[Before-and-after change records]
——————

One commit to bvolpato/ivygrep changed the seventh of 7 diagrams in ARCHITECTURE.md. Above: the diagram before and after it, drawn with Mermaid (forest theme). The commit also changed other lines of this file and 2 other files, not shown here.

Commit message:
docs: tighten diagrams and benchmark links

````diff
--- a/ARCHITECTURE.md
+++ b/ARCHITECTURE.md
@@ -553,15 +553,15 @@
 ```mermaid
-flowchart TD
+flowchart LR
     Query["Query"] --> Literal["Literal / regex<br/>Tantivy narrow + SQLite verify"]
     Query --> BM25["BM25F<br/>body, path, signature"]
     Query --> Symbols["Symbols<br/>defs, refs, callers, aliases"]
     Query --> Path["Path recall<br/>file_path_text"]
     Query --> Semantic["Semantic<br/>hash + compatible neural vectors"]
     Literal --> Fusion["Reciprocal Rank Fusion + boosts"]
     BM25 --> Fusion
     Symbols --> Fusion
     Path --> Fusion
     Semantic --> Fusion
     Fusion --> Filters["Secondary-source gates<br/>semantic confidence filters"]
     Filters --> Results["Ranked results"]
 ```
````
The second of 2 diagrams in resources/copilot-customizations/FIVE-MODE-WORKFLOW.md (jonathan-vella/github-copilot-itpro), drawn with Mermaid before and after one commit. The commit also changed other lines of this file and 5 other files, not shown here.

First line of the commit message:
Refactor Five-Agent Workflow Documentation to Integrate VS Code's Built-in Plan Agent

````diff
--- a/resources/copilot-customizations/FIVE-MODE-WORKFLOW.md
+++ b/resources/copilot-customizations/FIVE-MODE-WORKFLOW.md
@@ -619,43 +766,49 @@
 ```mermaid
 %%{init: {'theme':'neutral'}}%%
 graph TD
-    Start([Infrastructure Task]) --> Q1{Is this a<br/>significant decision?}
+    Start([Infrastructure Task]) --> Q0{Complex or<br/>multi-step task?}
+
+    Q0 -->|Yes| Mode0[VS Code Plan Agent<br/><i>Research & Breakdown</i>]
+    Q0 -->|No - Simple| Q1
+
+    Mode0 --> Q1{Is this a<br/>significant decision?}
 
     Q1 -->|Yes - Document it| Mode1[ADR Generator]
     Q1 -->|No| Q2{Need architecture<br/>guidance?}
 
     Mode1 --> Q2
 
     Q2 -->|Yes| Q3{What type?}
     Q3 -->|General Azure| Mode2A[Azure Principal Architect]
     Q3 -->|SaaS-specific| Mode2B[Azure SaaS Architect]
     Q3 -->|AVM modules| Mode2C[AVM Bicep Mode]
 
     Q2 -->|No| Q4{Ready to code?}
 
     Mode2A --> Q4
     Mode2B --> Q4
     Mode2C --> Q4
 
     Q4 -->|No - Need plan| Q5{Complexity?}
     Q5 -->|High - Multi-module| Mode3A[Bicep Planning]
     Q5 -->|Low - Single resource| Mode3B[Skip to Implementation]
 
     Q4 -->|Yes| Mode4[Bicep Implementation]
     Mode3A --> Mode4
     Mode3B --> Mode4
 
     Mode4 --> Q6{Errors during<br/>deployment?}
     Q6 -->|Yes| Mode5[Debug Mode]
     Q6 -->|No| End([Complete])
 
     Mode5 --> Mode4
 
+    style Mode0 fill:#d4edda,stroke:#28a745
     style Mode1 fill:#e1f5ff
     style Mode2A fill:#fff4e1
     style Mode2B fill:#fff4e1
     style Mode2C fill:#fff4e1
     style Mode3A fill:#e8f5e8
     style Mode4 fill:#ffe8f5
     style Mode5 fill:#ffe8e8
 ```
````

——————

▶ _TASK ITEM_:
All the lines above must be output exactly, with none omitted.

▶ _RESULT OF THE TASK_:
One commit to bvolpato/ivygrep changed the seventh of 7 diagrams in ARCHITECTURE.md. Above: the diagram before and after it, drawn with Mermaid (forest theme). The commit also changed other lines of this file and 2 other files, not shown here.

Commit message:
docs: tighten diagrams and benchmark links

````diff
--- a/ARCHITECTURE.md
+++ b/ARCHITECTURE.md
@@ -553,15 +553,15 @@
 ```mermaid
-flowchart TD
+flowchart LR
     Query["Query"] --> Literal["Literal / regex<br/>Tantivy narrow + SQLite verify"]
     Query --> BM25["BM25F<br/>body, path, signature"]
     Query --> Symbols["Symbols<br/>defs, refs, callers, aliases"]
     Query --> Path["Path recall<br/>file_path_text"]
     Query --> Semantic["Semantic<br/>hash + compatible neural vectors"]
     Literal --> Fusion["Reciprocal Rank Fusion + boosts"]
     BM25 --> Fusion
     Symbols --> Fusion
     Path --> Fusion
     Semantic --> Fusion
     Fusion --> Filters["Secondary-source gates<br/>semantic confidence filters"]
     Filters --> Results["Ranked results"]
 ```
````
The second of 2 diagrams in resources/copilot-customizations/FIVE-MODE-WORKFLOW.md (jonathan-vella/github-copilot-itpro), drawn with Mermaid before and after one commit. The commit also changed other lines of this file and 5 other files, not shown here.

First line of the commit message:
Refactor Five-Agent Workflow Documentation to Integrate VS Code's Built-in Plan Agent

````diff
--- a/resources/copilot-customizations/FIVE-MODE-WORKFLOW.md
+++ b/resources/copilot-customizations/FIVE-MODE-WORKFLOW.md
@@ -619,43 +766,49 @@
 ```mermaid
 %%{init: {'theme':'neutral'}}%%
 graph TD
-    Start([Infrastructure Task]) --> Q1{Is this a<br/>significant decision?}
+    Start([Infrastructure Task]) --> Q0{Complex or<br/>multi-step task?}
+
+    Q0 -->|Yes| Mode0[VS Code Plan Agent<br/><i>Research & Breakdown</i>]
+    Q0 -->|No - Simple| Q1
+
+    Mode0 --> Q1{Is this a<br/>significant decision?}
 
     Q1 -->|Yes - Document it| Mode1[ADR Generator]
     Q1 -->|No| Q2{Need architecture<br/>guidance?}
 
     Mode1 --> Q2
 
     Q2 -->|Yes| Q3{What type?}
     Q3 -->|General Azure| Mode2A[Azure Principal Architect]
     Q3 -->|SaaS-specific| Mode2B[Azure SaaS Architect]
     Q3 -->|AVM modules| Mode2C[AVM Bicep Mode]
 
     Q2 -->|No| Q4{Ready to code?}
 
     Mode2A --> Q4
     Mode2B --> Q4
     Mode2C --> Q4
 
     Q4 -->|No - Need plan| Q5{Complexity?}
     Q5 -->|High - Multi-module| Mode3A[Bicep Planning]
     Q5 -->|Low - Single resource| Mode3B[Skip to Implementation]
 
     Q4 -->|Yes| Mode4[Bicep Implementation]
     Mode3A --> Mode4
     Mode3B --> Mode4
 
     Mode4 --> Q6{Errors during<br/>deployment?}
     Q6 -->|Yes| Mode5[Debug Mode]
     Q6 -->|No| End([Complete])
 
     Mode5 --> Mode4
 
+    style Mode0 fill:#d4edda,stroke:#28a745
     style Mode1 fill:#e1f5ff
     style Mode2A fill:#fff4e1
     style Mode2B fill:#fff4e1
     style Mode2C fill:#fff4e1
     style Mode3A fill:#e8f5e8
     style Mode4 fill:#ffe8f5
     style Mode5 fill:#ffe8e8
 ```
````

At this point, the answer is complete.